Six hundred women in Chomuzangari village, Zimbabwe, can grow more food for their families, thanks to Chomuzangari Women’s Co-operative project funded by the Welsh Government’s Wales for Africa programme.
The first phase of the project has been completed successfully – fencing one hectare of garden so that the women’s crops are no longer destroyed by foraging wild animals.
Climate change has made life challenging for women in Chomuzangari as frequent droughts mean traditional water sources dry up. Our previous projects included establishing the vegetable garden and installing a borehole and pump so the villagers could access fresh water for drinking, washing and watering crops.
Things were going well and the garden was providing food for hundreds of families. The women were able to sell surplus vegetables to the local school and this provided some income for them and fresh healthy food for the school children.
The problem was that wild animals could get into the garden and help themselves to the crops. The grant from the Welsh Government, through the Wales Council for Voluntary Action, has allowed us to construct a fence to keep animals, both wild and domestic, out of the garden.
The community played a very important role in ensuring that the whole project was implemented successfully contributing labour and food for the 67 volunteers who built the fence.
We will monitor the success of the project but we expect the fencing to help the women grow more food and earn more money.
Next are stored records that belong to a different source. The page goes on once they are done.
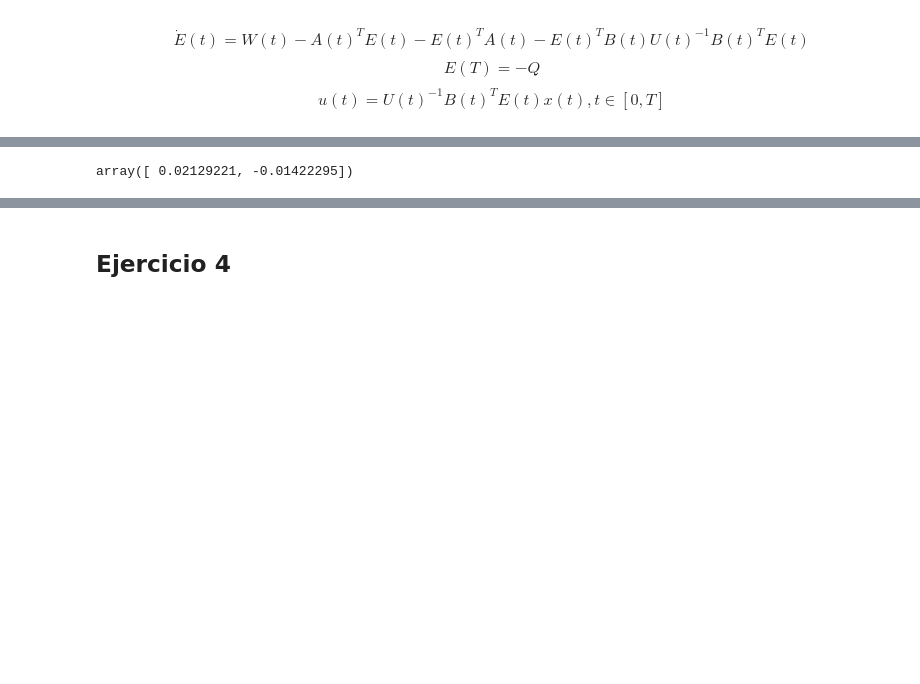
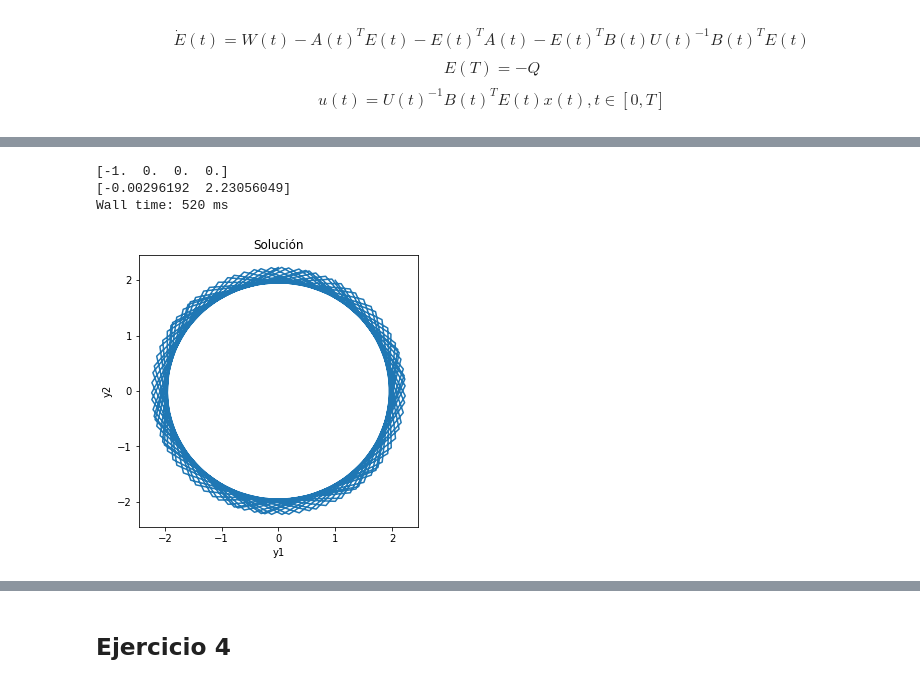
Before and after one commit to furrutiav/MA4703, a Jupyter notebook: lab4/enunciado_lab_4.ipynb, the cells around one changed output, grey strips where cells are left out. Cells and saved outputs as stored; diff of their text form; code cells hidden in the pictures; blank space fills up the shorter version.

```diff
--- a/lab4/enunciado_lab_4.ipynb
+++ b/lab4/enunciado_lab_4.ipynb
@@ -259,12 +245,3 @@ def dynamic_ric(t, x):
-# %%
-x0 = np.array([
-    Y1,
-    Y2+c
-])
-sol_ric = solve_ivp(dynamic_ric, t_span=[0,T], y0=x0, max_step=0.1, dense_output=True)
-sol_ric.sol(T)
-# %% [output]
-array([ 0.02129221, -0.01422295])
 # %%
 def plot_p3(sol, T):
     fig, ax = plt.subplots(1, 1, figsize=(5, 5))
@@ -277,3 +254,13 @@ def plot_p3(sol, T):
     ax.set_xlabel("y1")
     ax.set_ylabel("y2")
     pass
+# %%
+%%time
+T=100
+sol = solve_ricatti(Y1=1, Y2=1, c=1, T=T)
+plot_p3(sol, T)
+# %% [output]
+[-1.  0.  0.  0.]
+[-0.00296192  2.23056049]
+Wall time: 520 ms
+[figure, added]
```
Also changed, not shown: parts of 11 cells of this notebook, 2 other files.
We plan to support the women to work together to get the best prices for their produce and support the local economy